Professor Vesla Weaver’s lecture will highlight research that uses new technology to initiate conversations about policing in highly policed communities and discuss what her findings reveal about urban citizenship. Based on over 850 recorded and transcribed conversations across ten neighborhoods in five cities, the lecture reveals four currents that challenge liberal-democratic framings of political life: that an arrangement of distorted responsiveness characterizes the relationship between policed communities and the state; that the political desire of policed communities is not for greater engagement and responsiveness but for political recognition – to be known by the state; that in contrast to prevailing wisdom about uninformed electorates, these citizens have too much knowledge of and too little power vis-à-vis state representatives; and that it has been observed among policed communities that there is an “ethics of aversion” in their political responses, a belief that power is best achieved by receding from state institutions in the short term and forging their own collective, community autonomy in the long term.
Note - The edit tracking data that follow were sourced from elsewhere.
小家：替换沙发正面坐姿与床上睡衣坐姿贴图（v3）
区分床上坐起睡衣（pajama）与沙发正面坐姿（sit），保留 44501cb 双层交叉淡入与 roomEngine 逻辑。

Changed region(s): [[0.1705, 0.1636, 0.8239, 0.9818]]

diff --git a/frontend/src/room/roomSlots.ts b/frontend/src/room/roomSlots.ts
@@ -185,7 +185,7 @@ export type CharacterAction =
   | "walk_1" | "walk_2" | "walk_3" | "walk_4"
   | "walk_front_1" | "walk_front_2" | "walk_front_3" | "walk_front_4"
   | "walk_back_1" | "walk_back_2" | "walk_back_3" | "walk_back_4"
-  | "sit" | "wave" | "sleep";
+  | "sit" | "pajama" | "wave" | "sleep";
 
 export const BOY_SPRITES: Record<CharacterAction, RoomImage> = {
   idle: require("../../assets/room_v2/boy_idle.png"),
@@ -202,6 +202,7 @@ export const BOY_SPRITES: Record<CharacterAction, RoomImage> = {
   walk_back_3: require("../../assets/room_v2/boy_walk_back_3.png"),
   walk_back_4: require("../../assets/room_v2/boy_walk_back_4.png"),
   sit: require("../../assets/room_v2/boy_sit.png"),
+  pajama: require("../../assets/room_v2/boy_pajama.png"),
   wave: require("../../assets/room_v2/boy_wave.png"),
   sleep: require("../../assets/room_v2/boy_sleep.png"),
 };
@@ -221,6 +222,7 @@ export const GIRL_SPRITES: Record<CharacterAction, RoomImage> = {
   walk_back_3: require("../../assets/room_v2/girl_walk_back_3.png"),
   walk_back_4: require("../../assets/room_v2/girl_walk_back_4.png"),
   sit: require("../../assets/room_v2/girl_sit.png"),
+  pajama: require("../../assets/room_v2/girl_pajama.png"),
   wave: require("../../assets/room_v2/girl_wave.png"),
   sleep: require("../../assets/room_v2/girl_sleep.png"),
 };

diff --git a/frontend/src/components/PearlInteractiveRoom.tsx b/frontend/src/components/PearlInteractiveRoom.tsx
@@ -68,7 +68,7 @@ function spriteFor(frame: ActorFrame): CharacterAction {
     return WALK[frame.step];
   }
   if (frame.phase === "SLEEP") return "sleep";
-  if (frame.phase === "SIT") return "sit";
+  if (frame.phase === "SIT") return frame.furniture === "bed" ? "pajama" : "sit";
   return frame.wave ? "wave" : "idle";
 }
This lecture will convene scholars from around the world to engage with one another on the possibilities and challenges of promoting urban citizenship by exploring the structural, institutional, and political processes that cities develop to incorporate or exclude existing and aspiring citizens.

Vesla Mae Weaver (Phd, Harvard, Government and Social Policy) is the Bloomberg Distinguished Associate Professor of Political Science and Sociology at Johns Hopkins University and a 2016-17 Andrew Carnegie Fellow. She has contributed to scholarly debates around the persistence of racial inequality, colorism in the United States, the causes and consequences of the dramatic rise in prisons, and the consequences of rising economic polarization. Despite being advised that punishment was not a core concern of political science during her early years as a graduate student, Weaver argued that punishment and surveillance was central to American citizenship in the modern era, played a major role in the post-war expansion of state institutions, was a key aspect of how mostly disadvantaged citizens interact with government, and was a political “frontlash” to make an end-run around civil rights advances.

Authoring the first article in nearly two decades on the topic of punishment to be published in her discipline’s top journal, she shortly thereafter published an award-winning book with Amy Lerman, Arresting Citizenship: The Democratic Consequences of American Crime Control, the first large-scale empirical study of what the tectonic shifts in incarceration and policing meant for political and civic life in communities where it was concentrated.

Weaver is also the co-author of Creating a New Racial Order: How Immigration, Multiracialism, Genomics, and the Young Can Remake Race in America (with J. Hochschild and T. Burch). Her research has been supported by fellowships from the Russell Sage Foundation, National Science Foundation, the Ford Foundation, and the Brookings Institution. She has served on the Harvard/NIJ Executive Session on Community Corrections, the APSA Presidential Taskforce on Racial Inequality in the Americas, and the Center for Community Change’s Good Jobs for All initiative and has written in the New York Times, Boston Review, Marshall Project, and Slate.